## [Task objective]
Without the images, output each record below as it stands.

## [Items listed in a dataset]

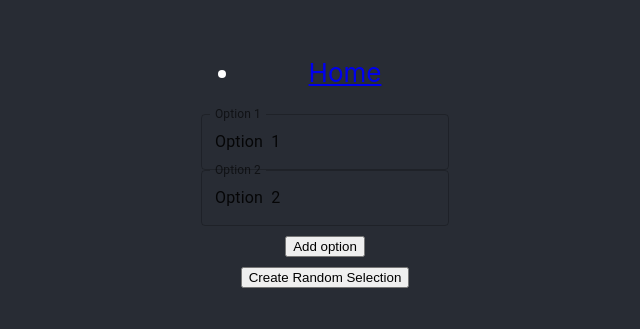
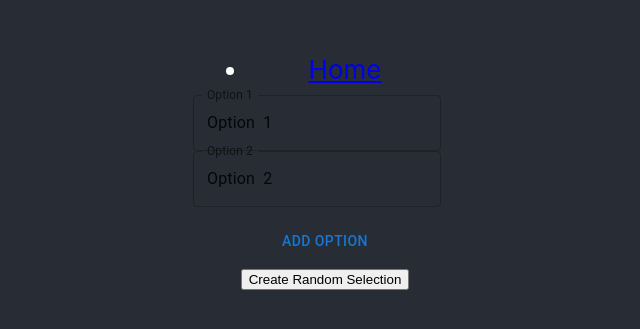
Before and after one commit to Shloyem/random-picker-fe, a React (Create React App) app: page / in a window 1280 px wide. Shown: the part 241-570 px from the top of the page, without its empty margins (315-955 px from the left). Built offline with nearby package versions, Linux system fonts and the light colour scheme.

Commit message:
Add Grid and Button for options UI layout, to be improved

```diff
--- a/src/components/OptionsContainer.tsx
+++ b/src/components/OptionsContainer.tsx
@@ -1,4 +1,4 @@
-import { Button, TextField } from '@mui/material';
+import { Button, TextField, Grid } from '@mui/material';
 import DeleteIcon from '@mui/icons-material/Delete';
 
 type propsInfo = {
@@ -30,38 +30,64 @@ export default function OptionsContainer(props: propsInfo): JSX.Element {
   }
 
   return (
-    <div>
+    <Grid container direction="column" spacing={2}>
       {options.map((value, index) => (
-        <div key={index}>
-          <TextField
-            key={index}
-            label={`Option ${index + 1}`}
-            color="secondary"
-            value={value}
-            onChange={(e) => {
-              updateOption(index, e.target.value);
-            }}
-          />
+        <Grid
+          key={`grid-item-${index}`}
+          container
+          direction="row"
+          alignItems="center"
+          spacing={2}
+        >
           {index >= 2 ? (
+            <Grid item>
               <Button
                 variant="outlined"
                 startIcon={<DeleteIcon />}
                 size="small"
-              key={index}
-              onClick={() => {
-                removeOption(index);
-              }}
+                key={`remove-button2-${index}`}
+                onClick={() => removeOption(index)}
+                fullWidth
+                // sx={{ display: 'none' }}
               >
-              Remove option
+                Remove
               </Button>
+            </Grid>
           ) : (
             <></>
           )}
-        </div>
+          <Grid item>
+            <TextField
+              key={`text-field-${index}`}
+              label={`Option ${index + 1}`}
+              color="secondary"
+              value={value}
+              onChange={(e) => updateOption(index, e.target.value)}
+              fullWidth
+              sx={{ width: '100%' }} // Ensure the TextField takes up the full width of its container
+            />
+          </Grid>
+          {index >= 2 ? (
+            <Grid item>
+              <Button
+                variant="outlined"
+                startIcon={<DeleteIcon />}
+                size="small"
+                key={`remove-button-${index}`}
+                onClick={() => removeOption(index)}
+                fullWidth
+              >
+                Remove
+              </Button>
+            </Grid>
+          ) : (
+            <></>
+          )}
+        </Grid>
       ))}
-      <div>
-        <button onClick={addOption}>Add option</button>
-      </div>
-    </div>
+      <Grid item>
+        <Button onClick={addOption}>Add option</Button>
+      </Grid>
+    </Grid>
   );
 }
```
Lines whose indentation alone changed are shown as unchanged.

## [Result for this task]
Before and after one commit to Shloyem/random-picker-fe, a React (Create React App) app: page / in a window 1280 px wide. Shown: the part 241-570 px from the top of the page, without its empty margins (315-955 px from the left). Built offline with nearby package versions, Linux system fonts and the light colour scheme.

Commit message:
Add Grid and Button for options UI layout, to be improved

```diff
--- a/src/components/OptionsContainer.tsx
+++ b/src/components/OptionsContainer.tsx
@@ -1,4 +1,4 @@
-import { Button, TextField } from '@mui/material';
+import { Button, TextField, Grid } from '@mui/material';
 import DeleteIcon from '@mui/icons-material/Delete';
 
 type propsInfo = {
@@ -30,38 +30,64 @@ export default function OptionsContainer(props: propsInfo): JSX.Element {
   }
 
   return (
-    <div>
+    <Grid container direction="column" spacing={2}>
       {options.map((value, index) => (
-        <div key={index}>
-          <TextField
-            key={index}
-            label={`Option ${index + 1}`}
-            color="secondary"
-            value={value}
-            onChange={(e) => {
-              updateOption(index, e.target.value);
-            }}
-          />
+        <Grid
+          key={`grid-item-${index}`}
+          container
+          direction="row"
+          alignItems="center"
+          spacing={2}
+        >
           {index >= 2 ? (
+            <Grid item>
               <Button
                 variant="outlined"
                 startIcon={<DeleteIcon />}
                 size="small"
-              key={index}
-              onClick={() => {
-                removeOption(index);
-              }}
+                key={`remove-button2-${index}`}
+                onClick={() => removeOption(index)}
+                fullWidth
+                // sx={{ display: 'none' }}
               >
-              Remove option
+                Remove
               </Button>
+            </Grid>
           ) : (
             <></>
           )}
-        </div>
+          <Grid item>
+            <TextField
+              key={`text-field-${index}`}
+              label={`Option ${index + 1}`}
+              color="secondary"
+              value={value}
+              onChange={(e) => updateOption(index, e.target.value)}
+              fullWidth
+              sx={{ width: '100%' }} // Ensure the TextField takes up the full width of its container
+            />
+          </Grid>
+          {index >= 2 ? (
+            <Grid item>
+              <Button
+                variant="outlined"
+                startIcon={<DeleteIcon />}
+                size="small"
+                key={`remove-button-${index}`}
+                onClick={() => removeOption(index)}
+                fullWidth
+              >
+                Remove
+              </Button>
+            </Grid>
+          ) : (
+            <></>
+          )}
+        </Grid>
       ))}
-      <div>
-        <button onClick={addOption}>Add option</button>
-      </div>
-    </div>
+      <Grid item>
+        <Button onClick={addOption}>Add option</Button>
+      </Grid>
+    </Grid>
   );
 }
```
Lines whose indentation alone changed are shown as unchanged.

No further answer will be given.